We all know the Mighty Thor: Prince of Asgard, son of Odin the All-Father, and God of Thunder. He has long been one of the few worthy to wield the mystic hammer Mjolnir... until, one day, he is not. Soon, a new Thor emerges, a woman who commands the thunder and the hammer in ways all her own. She is none other than Jane Foster, who shares a long history with the Odinson, and as she learns to be her own version of the Mighty Thor, the Odinson can only watch and wonder why he is no longer worthy.

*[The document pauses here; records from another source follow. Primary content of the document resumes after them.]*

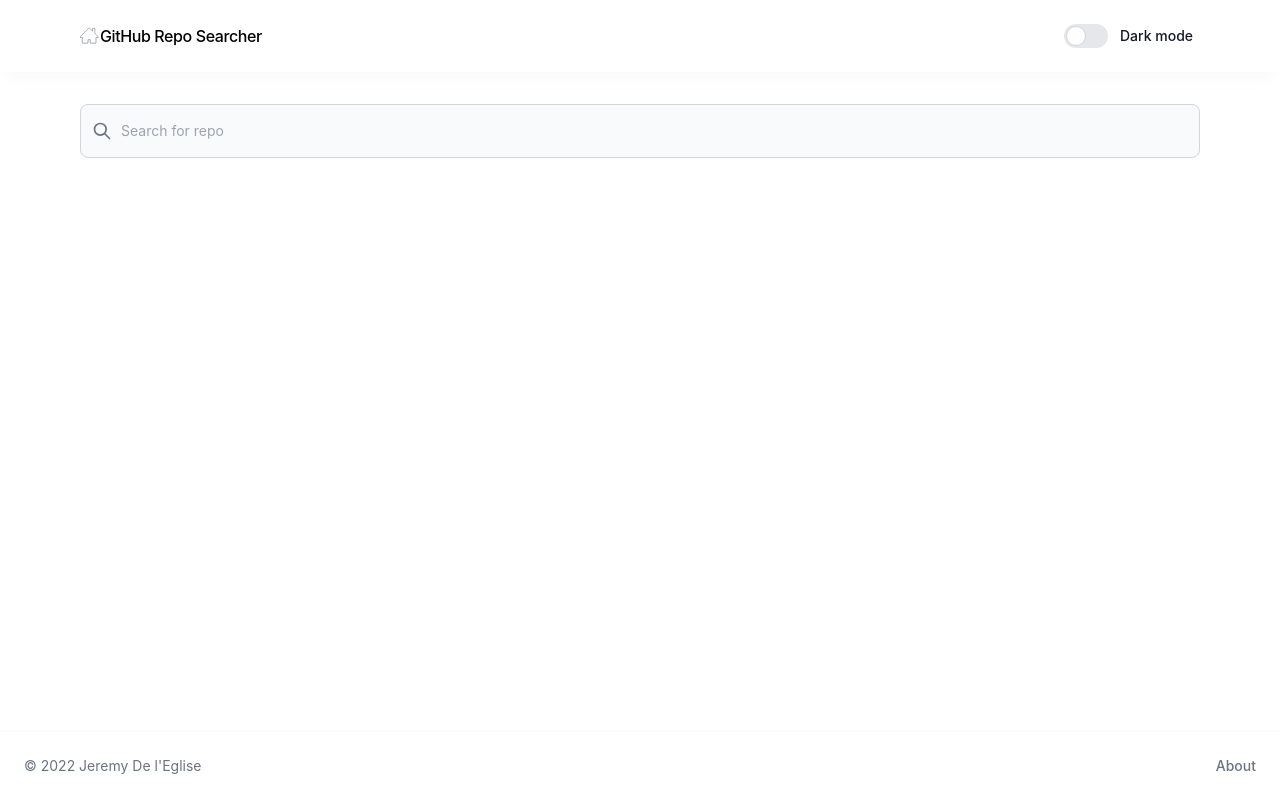
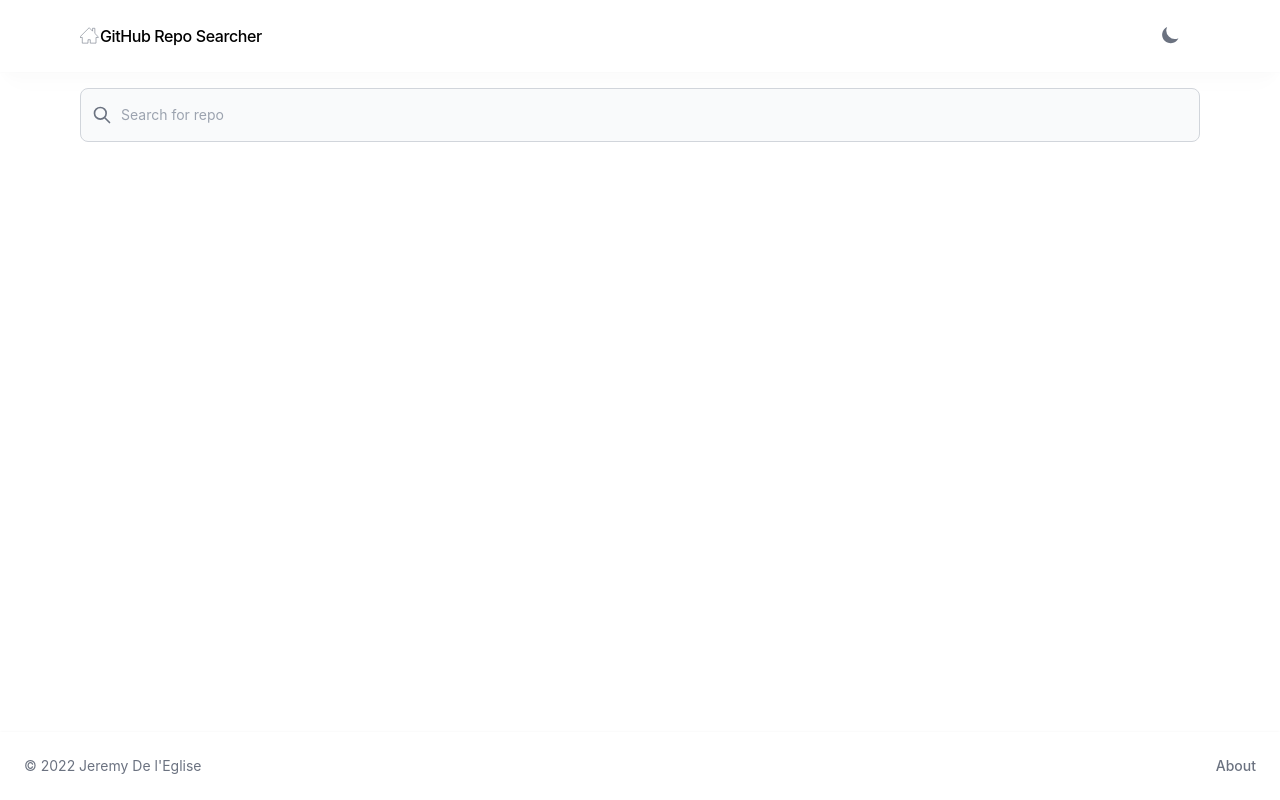
Before and after one commit to jdelglise/GitHubRepoSearcher, a React (Create React App) app: page / in a window 1280 px wide. Built offline with nearby package versions, Linux system fonts and the light colour scheme.

Commit message:
few minor ui alignment + code indent

```diff
--- a/src/component/AboutComponent/ABOUT.md
+++ b/src/component/AboutComponent/ABOUT.md
@@ -7,14 +7,14 @@
 
 ## Packages
 
-|package|link|
-|-|-|
-|tailwindcss|https://tailwindcss.com/docs/guides/create-react-app|
-|typescript|https://create-react-app.dev/docs/adding-typescript/|
-|react-router|npm install react-router-dom --save|
-|axios|npm install axios|
-|react-markdown|npm install react-markdown|
-|react-error-boundary|npm install react-error-boundary|
+| package              | link                                                 |
+| -------------------- | ---------------------------------------------------- |
+| tailwindcss          | https://tailwindcss.com/docs/guides/create-react-app |
+| typescript           | https://create-react-app.dev/docs/adding-typescript/ |
+| react-router         | npm install react-router-dom --save                  |
+| axios                | npm install axios                                    |
+| react-markdown       | npm install react-markdown                           |
+| react-error-boundary | npm install react-error-boundary                     |
 
 # Project configuration
 
--- a/src/component/AboutComponent/AboutComponent.tsx
+++ b/src/component/AboutComponent/AboutComponent.tsx
@@ -3,7 +3,7 @@ import About from './ABOUT.md';
 import ReactMarkdown from "react-markdown";
 import remarkGfm from 'remark-gfm'
 
-export function AboutComponent() {
+export function AboutComponent () {
 
   const [content, setContent] = useState("");
 
@@ -16,7 +16,7 @@ export function AboutComponent() {
 
   return (
     <div className="container max-w-full flex-grow px-10 bg-white/[.85] dark:bg-slate-800 text-slate-900 dark:text-white overflow-auto">
-      <ReactMarkdown children={content} remarkPlugins={[remarkGfm]} />
+      <ReactMarkdown children={ content } remarkPlugins={ [remarkGfm] } />
     </div>
   );
 }
--- a/src/component/FooterComponent/FooterComponent.tsx
+++ b/src/component/FooterComponent/FooterComponent.tsx
@@ -1,12 +1,12 @@
 import React from 'react';
 import { Link } from 'react-router-dom';
 
-export function FooterComponent() {
+export function FooterComponent () {
 
   return (
     <footer className="p-4 bg-white shadow md:flex md:items-center md:justify-between md:p-6 dark:bg-gray-800">
-        <div className="text-sm text-gray-500 sm:text-center dark:text-gray-400">© 2022  Jeremy De l'Eglise</div>
-        <Link to="about"><div className="text-sm text-gray-500 sm:text-center dark:text-gray-400">About</div></Link>
+      <div className="text-sm text-gray-500 sm:text-center dark:text-gray-400">© 2022  Jeremy De l'Eglise</div>
+      <Link to="about"><div className="text-sm text-gray-500 sm:text-center dark:text-gray-400">About</div></Link>
     </footer>
 
   );
--- a/src/component/HeaderComponent/HeaderComponent.tsx
+++ b/src/component/HeaderComponent/HeaderComponent.tsx
@@ -1,13 +1,13 @@
 import React, { useEffect, useState } from 'react';
 import { Link } from 'react-router-dom';
 
-export function HeaderComponent() {
+export function HeaderComponent () {
 
 
   const [isDark, setDarkMode] = useState(false)
   useEffect(() => {
     document.body.classList.toggle('dark', isDark);
-  },[isDark])
+  }, [isDark])
 
   return (
     <div className="box bg-white dark:bg-slate-800  px-6 py-8 ring-1 ring-slate-900/5 shadow-xl md:flex md:p-6 ">
@@ -17,16 +17,47 @@ export function HeaderComponent() {
             <path d="M32 19l-6-6v-9h-4v5l-6-6-16 16v1h4v10h10v-6h4v6h10v-10h4z"></path>
           </svg>
           <p className="pr-4 dark:text-white text-base tracking-tight">
-             GitHub Repo Searcher
+            GitHub Repo Searcher
           </p>
         </div>
       </Link>
-      <div className="absolute right-0 w-40 mr-14">
-        <label htmlFor="default-toggle" className="inline-flex relative items-center cursor-pointer self-end">
+      <div className="absolute right-0 w-20 mr-10">
+        {/*Previous version with simple toggle switch
+          <label htmlFor="default-toggle" className="inline-flex relative items-center cursor-pointer self-end">
           <input type="checkbox" value="" id="default-toggle" className="sr-only peer" onClick={() => isDark ? setDarkMode(false) : setDarkMode(true) } />
-            <div className="w-11 h-6 bg-gray-200 peer-focus:outline-none peer-focus:ring-4 peer-focus:ring-blue-300 dark:peer-focus:ring-blue-800 rounded-full peer dark:bg-gray-700 peer-checked:after:translate-x-full peer-checked:after:border-white after:content-[''] after:absolute after:top-[2px] after:left-[2px] after:bg-white after:border-gray-300 after:border after:rounded-full after:h-5 after:w-5 after:transition-all dark:border-gray-600 peer-checked:bg-blue-600"/>
-              <span className="ml-3 text-sm font-medium text-gray-900 dark:text-gray-300">Dark mode</span>
-            </label>
+          <div className="w-11 h-6 bg-gray-200 peer-focus:outline-none peer-focus:ring-2 peer-focus:ring-blue-300 dark:peer-focus:ring-blue-800 rounded-full peer dark:bg-gray-700 peer-checked:after:translate-x-full peer-checked:after:border-white after:content-[''] after:absolute after:top-[2px] after:left-[2px] after:bg-white after:border-gray-300 after:border after:rounded-full after:h-5 after:w-5 after:transition-all dark:border-gray-600 peer-checked:bg-blue-500">
+          </div>
+          <span className="ml-3 text-sm font-medium text-gray-900 dark:text-gray-300">Dark mode</span>
+          </label>*/}
+        <button
+          id="theme-toggle"
+          type="button"
+          className="item-center text-gray-500 dark:text-gray-400 hover:bg-gray-100 dark:hover:bg-gray-700 focus:outline-none focus:ring-0 focus:ring-gray-200 dark:focus:ring-gray-700 rounded-lg text-sm "
+          onClick={ () => isDark ? setDarkMode(false) : setDarkMode(true) }
+        >
+          { !isDark ? <svg
+            id="theme-toggle-dark-icon"
+            className="w-8 h-8"
+            fill="currentColor"
+            viewBox="0 0 30 30"
+            xmlns="http://www.w3.org/2000/svg"
+          >
+            <path
+              d="M17.293 13.293A8 8 0 016.707 2.707a8.001 8.001 0 1010.586 10.586z"
+            ></path>
+          </svg> : null }
+          { isDark ? <svg
+            id="theme-toggle-light-icon"
+            className="w-8 h-8"
+            fill="yellow"
+            viewBox="0 0 30 30"
+            xmlns="http://www.w3.org/2000/svg"
+          >
+            <path
+              d="M10 2a1 1 0 011 1v1a1 1 0 11-2 0V3a1 1 0 011-1zm4 8a4 4 0 11-8 0 4 4 0 018 0zm-.464 4.95l.707.707a1 1 0 001.414-1.414l-.707-.707a1 1 0 00-1.414 1.414zm2.12-10.607a1 1 0 010 1.414l-.706.707a1 1 0 11-1.414-1.414l.707-.707a1 1 0 011.414 0zM17 11a1 1 0 100-2h-1a1 1 0 100 2h1zm-7 4a1 1 0 011 1v1a1 1 0 11-2 0v-1a1 1 0 011-1zM5.05 6.464A1 1 0 106.465 5.05l-.708-.707a1 1 0 00-1.414 1.414l.707.707zm1.414 8.486l-.707.707a1 1 0 01-1.414-1.414l.707-.707a1 1 0 011.414 1.414zM4 11a1 1 0 100-2H3a1 1 0 000 2h1z"
+            ></path>
+          </svg> : null }
+        </button>
       </div>
     </div>
 
--- a/src/component/PageNotFoundComponent/PageNotFoundComponent.tsx
+++ b/src/component/PageNotFoundComponent/PageNotFoundComponent.tsx
@@ -2,7 +2,7 @@ import React from 'react';
 import { Link } from 'react-router-dom';
 
 
-export function PageNotFoundComponent() {
+export function PageNotFoundComponent () {
 
   return (
     <div className="container max-w-full flex-grow bg-white/[.85] dark:bg-slate-800 text-slate-900 dark:text-white overflow-auto">
--- a/src/component/SearchBarComponent/SearchBarComponent.tsx
+++ b/src/component/SearchBarComponent/SearchBarComponent.tsx
@@ -1,22 +1,22 @@
 import React from 'react';
 
-interface searchProp{
-    searchString:string;
-    searchHandler: (arg: string) => void;
-    disable:boolean;
+interface searchProp {
+  searchString: string;
+  searchHandler: (arg: string) => void;
+  disable: boolean;
 }
 
-export function SearchBarComponent(props:searchProp) {
+export function SearchBarComponent (props: searchProp) {
 
   return (
-    <div className="bg-white dark:bg-slate-800  px-20 py-8 ring-slate-900/5 bg-opacity-25 dark:bg-opacity-25">
-        <div className="relative">
-            <div className="flex absolute inset-y-0 left-0 items-center pl-3 pointer-events-none">
-                <svg aria-hidden="true" className="w-5 h-5 text-gray-500 dark:text-gray-400" fill="none" stroke="currentColor" viewBox="0 0 24 24" xmlns="http://www.w3.org/2000/svg"><path stroke-linecap="round" stroke-linejoin="round" stroke-width="2" d="M21 21l-6-6m2-5a7 7 0 11-14 0 7 7 0 0114 0z"></path></svg>
-            </div>
-            <input disabled={props.disable} type="search" onChange={e => e.target.value.length >= 4 ? props.searchHandler(e.target.value) : null} id="default-search" className="block p-4 pl-10 w-full text-sm text-gray-900 bg-gray-50 rounded-lg border border-gray-300 focus:ring-blue-500 focus:border-blue-500 dark:bg-gray-700 dark:border-gray-600 dark:placeholder-gray-400 dark:text-white dark:focus:ring-blue-500 dark:focus:border-blue-500" placeholder="Search for repo" required/>
-            {/* Search will only start if minimum 4 characters, in order to avoid to launch too many queries as github limits us to 30 calls per 30 minutes*/}
+    <div className="bg-white dark:bg-slate-800  px-20 pt-4 pb-8 ring-slate-900/5 bg-opacity-25 dark:bg-opacity-25">
+      <div className="relative">
+        <div className="flex absolute inset-y-0 left-0 items-center pl-3 pointer-events-none">
+          <svg aria-hidden="true" className="w-5 h-5 text-gray-500 dark:text-gray-400" fill="none" stroke="currentColor" viewBox="0 0 24 24" xmlns="http://www.w3.org/2000/svg"><path stroke-linecap="round" stroke-linejoin="round" stroke-width="2" d="M21 21l-6-6m2-5a7 7 0 11-14 0 7 7 0 0114 0z"></path></svg>
         </div>
+        <input disabled={ props.disable } type="search" onChange={ e => e.target.value.length >= 4 ? props.searchHandler(e.target.value) : null } id="default-search" className="block p-4 pl-10 w-full text-sm text-gray-900 bg-gray-50 rounded-lg border border-gray-300 focus:ring-blue-500 focus:border-blue-500 dark:bg-gray-700 dark:border-gray-600 dark:placeholder-gray-400 dark:text-white dark:focus:ring-blue-500 dark:focus:border-blue-500" placeholder="Search for repo" required />
+        {/* Search will only start if minimum 4 characters, in order to avoid to launch too many queries as github limits us to 30 calls per 30 minutes*/ }
+      </div>
     </div>
 
   );
```
Also changed, not shown: src/component/ErrorPopUpComponent/ErrorPopUpComponent.tsx (+6 -6 lines), src/component/GitHubRepoCardComponent/GitHubRepoCardComponent.tsx (+15 -15 lines), src/component/HomeComponent/HomeComponent.tsx (+18 -18 lines), src/logo.svg (added), 1 other file (tests, documents, lock files or other folders). Lines whose indentation alone changed are shown as unchanged.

This is not just the story of two Thors. This is a tale of worthiness: what it means, how it can be lost, and how one can reclaim it. This is the journey of a god-prince, born and raised to be a hero who wields the ultimate weapon, who suddenly finds himself struggling to relearn who he is and what it means to be a god. This is also the adventure of a nurse who once loved that same god, who one day was summoned by a familiar hammer to become a god. At the same time, she battles the scourge of cancer as Jane Foster, and before long the two struggles become irreconcilable, forcing her to choose between godhood and her humanity.
This book introduces you to the world of Thor and leads you through the legendary saga of Jane and the Odinson, written by Jason Aaron and drawn by Esad Ribic, Russell Dauterman, and many others. Along the way, White draws on Western and Eastern thought, ethics and existentialism, as he explores the philosophy of self-worth and worthiness, as well as questioning the nature of gods in the Marvel Universe.

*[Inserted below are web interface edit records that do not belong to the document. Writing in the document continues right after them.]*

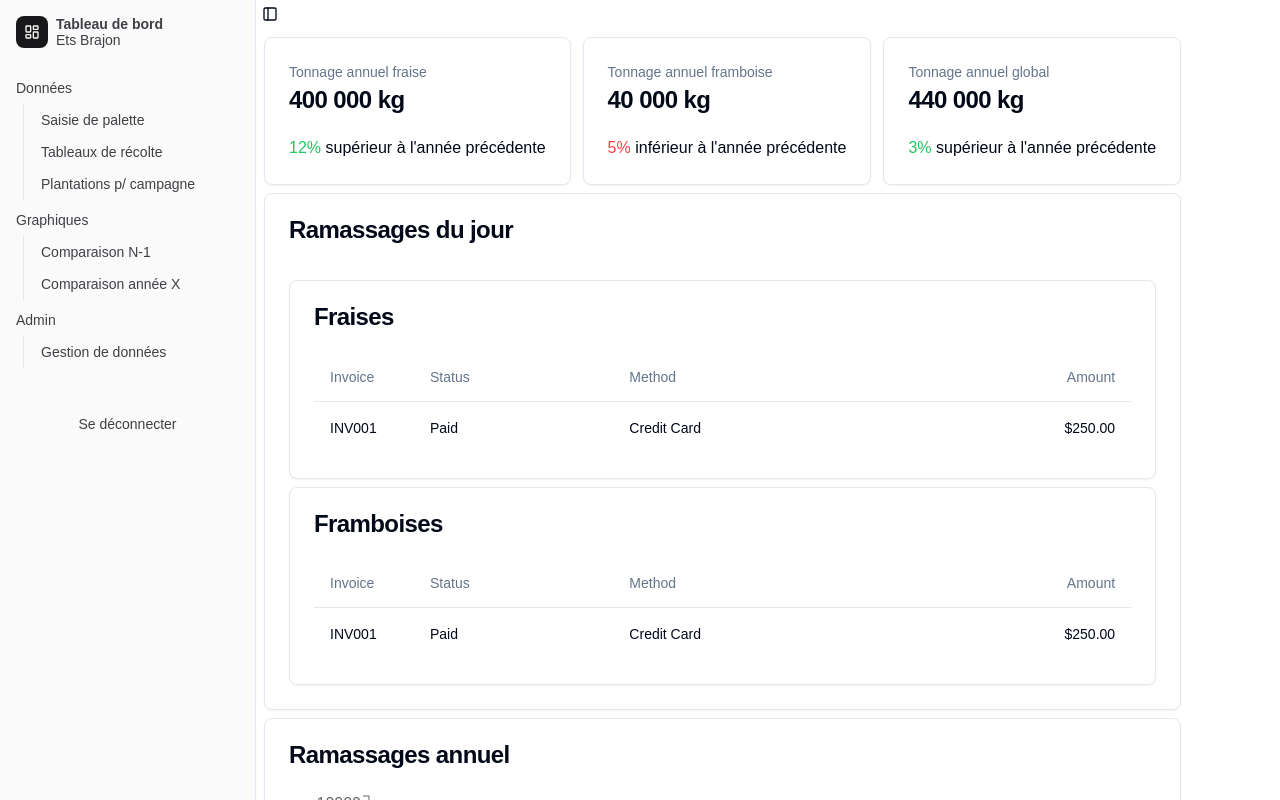
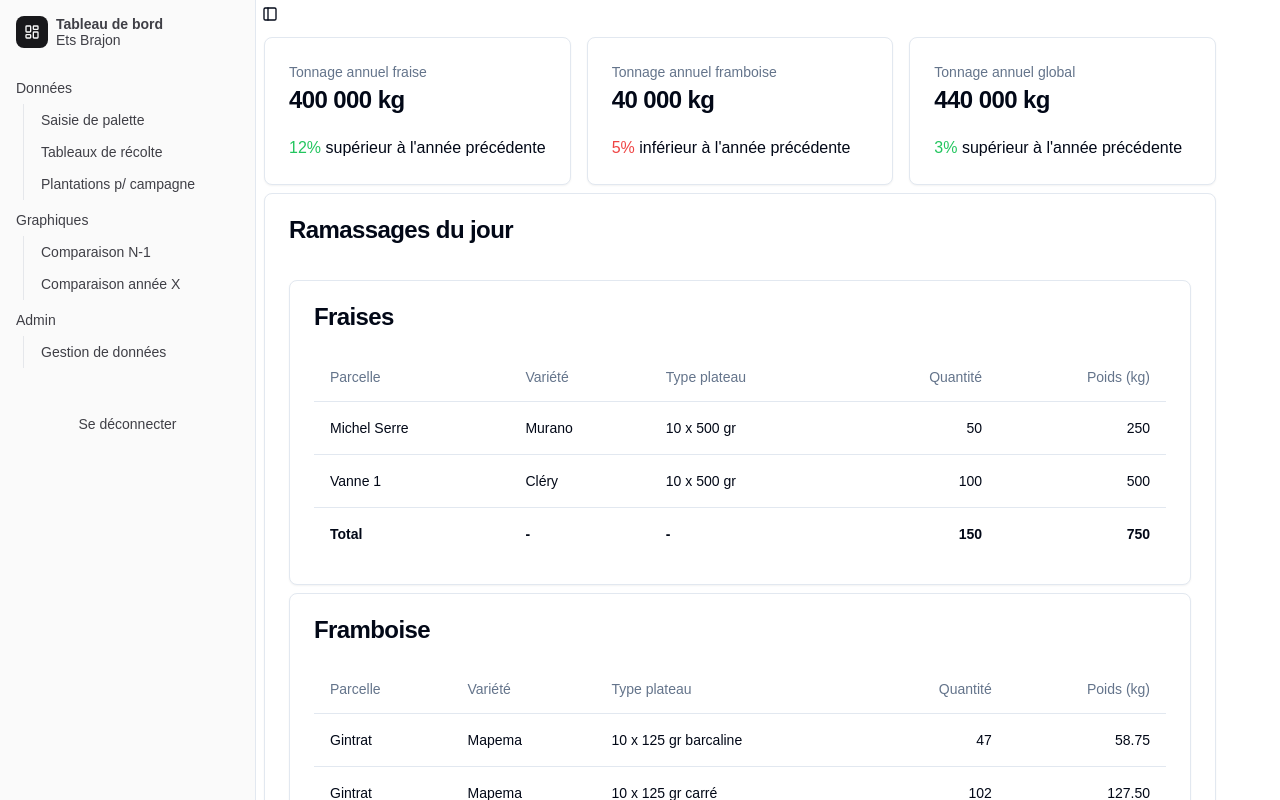
Before and after one commit to brajy01/App-ramassage, a Next.js app: page /dashboard in a window 1280 px wide. Shown: the top 800 px of the page. Built offline with nearby package versions, Linux system fonts and the light colour scheme.

Commit message:
dashboard page: daily table update

```diff
--- a/app/dashboard/page.jsx
+++ b/app/dashboard/page.jsx
@@ -1,6 +1,6 @@
 import DailyTable from "@/components/dashboard/dailyTable";
 import StatCard from "@/components/dashboard/statCard";
-import YearlyChart from "@/components/dashboard/yearlyGraph";
+import YearlyChart from "@/components/dashboard/yearlyChart";
 import {
   Card,
   CardContent,
@@ -12,25 +12,21 @@ import {
 
 export default function Page() {
   return (
-    <>
-      {/* Cards*/}
-
+    <div className="w-full">
       <div className="flex flex-col">
-        <div className="flex flex-col w-[100vh] justify-between gap-3 md:flex-row md:w-auto md:m-2">
+        <div className="grid grid-cols-1 md:grid-cols-3">
           <StatCard
             fruit="fraise"
             poids="400 000"
             pourcentage="12"
             isPositive={true}
           />
-
           <StatCard
             fruit="framboise"
             poids="40 000"
             pourcentage="5"
             isPositive={false}
           />
-
           <StatCard
             fruit="global"
             poids="440 000"
@@ -39,11 +35,9 @@ export default function Page() {
           />
         </div>
 
-        {/* Table*/}
         <DailyTable />
-        {/* Graph*/}
         <YearlyChart />
       </div>
-    </>
+    </div>
   );
 }
--- a/components/dashboard/dailyTable.jsx
+++ b/components/dashboard/dailyTable.jsx
@@ -34,43 +34,75 @@ export default function DailyTable({ date }) {
               <Table>
                 <TableHeader>
                   <TableRow>
-                    <TableHead className="w-[100px]">Invoice</TableHead>
-                    <TableHead>Status</TableHead>
-                    <TableHead>Method</TableHead>
-                    <TableHead className="text-right">Amount</TableHead>
+                    <TableHead>Parcelle</TableHead>
+                    <TableHead>Variété</TableHead>
+                    <TableHead>Type plateau</TableHead>
+                    <TableHead className="text-right">Quantité</TableHead>
+                    <TableHead className="text-right">Poids (kg)</TableHead>
                   </TableRow>
                 </TableHeader>
                 <TableBody>
                   <TableRow>
-                    <TableCell className="font-medium">INV001</TableCell>
-                    <TableCell>Paid</TableCell>
-                    <TableCell>Credit Card</TableCell>
-                    <TableCell className="text-right">$250.00</TableCell>
+                    <TableCell>Michel Serre</TableCell>
+                    <TableCell>Murano</TableCell>
+                    <TableCell>10 x 500 gr</TableCell>
+                    <TableCell className="text-right">50</TableCell>
+                    <TableCell className="text-right">250</TableCell>
+                  </TableRow>
+                  <TableRow>
+                    <TableCell>Vanne 1</TableCell>
+                    <TableCell>Cléry</TableCell>
+                    <TableCell>10 x 500 gr</TableCell>
+                    <TableCell className="text-right">100</TableCell>
+                    <TableCell className="text-right">500</TableCell>
+                  </TableRow>
+                  <TableRow className="font-bold">
+                    <TableCell>Total</TableCell>
+                    <TableCell>-</TableCell>
+                    <TableCell>-</TableCell>
+                    <TableCell className="text-right">150</TableCell>
+                    <TableCell className="text-right">750</TableCell>
                   </TableRow>
                 </TableBody>
               </Table>
             </CardContent>
           </Card>
-          <Card>
+          <Card className="my-2">
             <CardHeader>
-              <CardTitle>Framboises</CardTitle>
+              <CardTitle>Framboise</CardTitle>
             </CardHeader>
             <CardContent>
               <Table>
                 <TableHeader>
                   <TableRow>
-                    <TableHead className="w-[100px]">Invoice</TableHead>
-                    <TableHead>Status</TableHead>
-                    <TableHead>Method</TableHead>
-                    <TableHead className="text-right">Amount</TableHead>
+                    <TableHead>Parcelle</TableHead>
+                    <TableHead>Variété</TableHead>
+                    <TableHead>Type plateau</TableHead>
+                    <TableHead className="text-right">Quantité</TableHead>
+                    <TableHead className="text-right">Poids (kg)</TableHead>
                   </TableRow>
                 </TableHeader>
                 <TableBody>
                   <TableRow>
-                    <TableCell className="font-medium">INV001</TableCell>
-                    <TableCell>Paid</TableCell>
-                    <TableCell>Credit Card</TableCell>
-                    <TableCell className="text-right">$250.00</TableCell>
+                    <TableCell>Gintrat</TableCell>
+                    <TableCell>Mapema</TableCell>
+                    <TableCell>10 x 125 gr barcaline</TableCell>
+                    <TableCell className="text-right">47</TableCell>
+                    <TableCell className="text-right">58.75</TableCell>
+                  </TableRow>
+                  <TableRow>
+                    <TableCell>Gintrat</TableCell>
+                    <TableCell>Mapema</TableCell>
+                    <TableCell>10 x 125 gr carré</TableCell>
+                    <TableCell className="text-right">102</TableCell>
+                    <TableCell className="text-right">127.50</TableCell>
+                  </TableRow>
+                  <TableRow className="font-bold">
+                    <TableCell>Total</TableCell>
+                    <TableCell>-</TableCell>
+                    <TableCell>-</TableCell>
+                    <TableCell className="text-right">149</TableCell>
+                    <TableCell className="text-right">186.25</TableCell>
                   </TableRow>
                 </TableBody>
               </Table>
--- a/components/dashboard/statCard.jsx
+++ b/components/dashboard/statCard.jsx
@@ -9,7 +9,7 @@ import {
 export default function StatCard({ fruit, poids, pourcentage, isPositive }) {
   return (
     <>
-      <Card className="hover:bg-gray-100">
+      <Card className="hover:bg-gray-100 m-2">
         <CardHeader>
           <CardDescription>Tonnage annuel {fruit}</CardDescription>
           <CardTitle>{poids} kg</CardTitle>
```
Also changed, not shown: components/dashboard/yearlyChart.jsx (renamed from components/dashboard/yearlyGraph.jsx).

Written in his characteristic light style, A Philosopher Reads Marvel Comics' Thor is the perfect mix of superheroes and philosophy, accessible to new fans as well as experienced Asgardian travellers.
Mark D. White is a professor of philosophy at the College of Staten Island/CUNY, and is the author of A Philosopher Reads Marvel Comics' Civil War, The Virtues of Captain America, and Batman and Ethics.